A 16-university team of 31 scientists and engineers, under the title Consortium for Nuclear Forensics and led by the University of Florida, has been selected by the Department of Energy’s National Nuclear Security Administration (NNSA) to develop the next generation of new technologies and insights in nuclear forensics.
Philip J. Jensen, Sarah Suffield, Christopher L. Grant, Casey Spitz, Brady Hanson, Steven Ross, Sam Durbin, Charles Bryan, Sylvia Saltzstein
Nuclear Technology | Volume 208 | Number 3 | March 2022 | Pages 586-601
Technical Note | doi.org/10.1080/00295450.2021.1906086
Articles are hosted by Taylor and Francis Online.
This study presents a method that can be used to gain information relevant to determining the corrosion risk for spent nuclear fuel (SNF) canisters during extended dry storage. Currently, it is known that stainless steel canisters are susceptible to chloride-induced stress corrosion cracking (CISCC). However, the rate of CISCC degradation and the likelihood that it could lead to a through-wall crack is unknown. This study uses well-developed computational fluid dynamics and particle-tracking tools and applies them to SNF storage to determine the rate of deposition on canisters. The deposition rate is determined for a vertical canister system and a horizontal canister system, at various decay heat rates with a uniform particle size distribution, ranging from 0.25 to 25 µm, used as an input. In all cases, most of the dust entering the overpack passed through without depositing. Most of what was retained in the overpack was deposited on overpack surfaces (e.g., inlet and outlet vents); only a small fraction was deposited on the canister itself. These results are provided for generalized canister systems with a generalized input; as such, this technical note is intended to demonstrate the technique.
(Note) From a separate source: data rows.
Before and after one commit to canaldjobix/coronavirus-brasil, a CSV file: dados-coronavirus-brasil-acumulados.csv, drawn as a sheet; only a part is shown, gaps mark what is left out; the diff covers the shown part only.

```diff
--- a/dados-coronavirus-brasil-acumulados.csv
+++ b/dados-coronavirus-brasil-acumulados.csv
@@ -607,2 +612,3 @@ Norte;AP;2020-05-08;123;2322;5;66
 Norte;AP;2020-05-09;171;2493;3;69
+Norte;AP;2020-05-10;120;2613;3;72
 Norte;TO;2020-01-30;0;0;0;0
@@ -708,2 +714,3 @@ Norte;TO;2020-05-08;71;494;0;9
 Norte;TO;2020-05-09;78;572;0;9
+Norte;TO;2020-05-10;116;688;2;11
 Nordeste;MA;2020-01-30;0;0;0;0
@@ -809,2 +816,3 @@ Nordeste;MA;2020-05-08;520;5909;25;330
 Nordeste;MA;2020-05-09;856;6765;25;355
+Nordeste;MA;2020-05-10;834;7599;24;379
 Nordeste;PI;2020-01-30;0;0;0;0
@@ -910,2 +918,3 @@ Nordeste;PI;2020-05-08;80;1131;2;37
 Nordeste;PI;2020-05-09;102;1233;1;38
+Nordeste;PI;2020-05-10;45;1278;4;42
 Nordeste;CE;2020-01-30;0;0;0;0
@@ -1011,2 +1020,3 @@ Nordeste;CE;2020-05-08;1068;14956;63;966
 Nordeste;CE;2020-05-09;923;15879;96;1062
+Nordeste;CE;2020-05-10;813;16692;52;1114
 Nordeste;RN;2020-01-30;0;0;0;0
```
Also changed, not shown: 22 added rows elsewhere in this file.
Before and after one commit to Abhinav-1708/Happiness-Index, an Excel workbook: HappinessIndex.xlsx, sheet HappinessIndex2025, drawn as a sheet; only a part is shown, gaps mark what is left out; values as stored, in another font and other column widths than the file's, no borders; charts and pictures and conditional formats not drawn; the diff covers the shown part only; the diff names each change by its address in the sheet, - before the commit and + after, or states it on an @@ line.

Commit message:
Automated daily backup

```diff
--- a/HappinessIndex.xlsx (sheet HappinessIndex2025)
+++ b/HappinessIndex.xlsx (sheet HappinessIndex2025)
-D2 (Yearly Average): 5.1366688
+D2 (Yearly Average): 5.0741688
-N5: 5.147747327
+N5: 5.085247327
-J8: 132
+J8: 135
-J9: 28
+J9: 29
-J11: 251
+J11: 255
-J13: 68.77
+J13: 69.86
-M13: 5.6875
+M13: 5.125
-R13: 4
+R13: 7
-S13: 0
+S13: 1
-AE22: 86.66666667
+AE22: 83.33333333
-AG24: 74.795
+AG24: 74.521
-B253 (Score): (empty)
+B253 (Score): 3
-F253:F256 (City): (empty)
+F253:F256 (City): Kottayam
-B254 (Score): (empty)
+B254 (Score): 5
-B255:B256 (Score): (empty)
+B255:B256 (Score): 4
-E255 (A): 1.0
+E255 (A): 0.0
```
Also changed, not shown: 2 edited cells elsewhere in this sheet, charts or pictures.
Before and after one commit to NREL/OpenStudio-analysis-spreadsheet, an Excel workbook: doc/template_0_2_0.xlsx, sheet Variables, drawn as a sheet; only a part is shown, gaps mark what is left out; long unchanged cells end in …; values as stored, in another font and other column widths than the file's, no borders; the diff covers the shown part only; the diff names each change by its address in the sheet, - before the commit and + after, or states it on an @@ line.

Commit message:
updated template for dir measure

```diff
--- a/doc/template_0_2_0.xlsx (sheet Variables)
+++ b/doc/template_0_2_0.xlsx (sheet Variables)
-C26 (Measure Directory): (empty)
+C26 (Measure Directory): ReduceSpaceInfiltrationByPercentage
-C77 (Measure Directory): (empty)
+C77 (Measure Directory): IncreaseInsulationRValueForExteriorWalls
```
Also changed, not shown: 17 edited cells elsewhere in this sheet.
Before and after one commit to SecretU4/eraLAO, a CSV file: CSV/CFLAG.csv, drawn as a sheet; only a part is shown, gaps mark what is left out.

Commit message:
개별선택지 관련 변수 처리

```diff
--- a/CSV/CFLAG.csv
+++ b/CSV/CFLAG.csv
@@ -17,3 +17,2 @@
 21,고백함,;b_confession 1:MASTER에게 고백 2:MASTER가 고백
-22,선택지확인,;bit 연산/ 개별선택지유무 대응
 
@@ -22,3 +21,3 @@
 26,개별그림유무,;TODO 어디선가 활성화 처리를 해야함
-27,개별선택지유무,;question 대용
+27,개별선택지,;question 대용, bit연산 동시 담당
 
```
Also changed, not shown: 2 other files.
This study is a part of an ongoing effort funded by the U.S. Department of Energy, Nuclear Energy Office of Spent Fuel Waste Science and Technology, which is tasked with doing research relevant to developing a sound technical basis for ensuring the safe extended storage and subsequent transport of SNF. This work is being presented to demonstrate a potentially useful technique for SNF canister vendors, utilities, regulators, and stakeholders to utilize and further develop for their own designs and site-specific studies.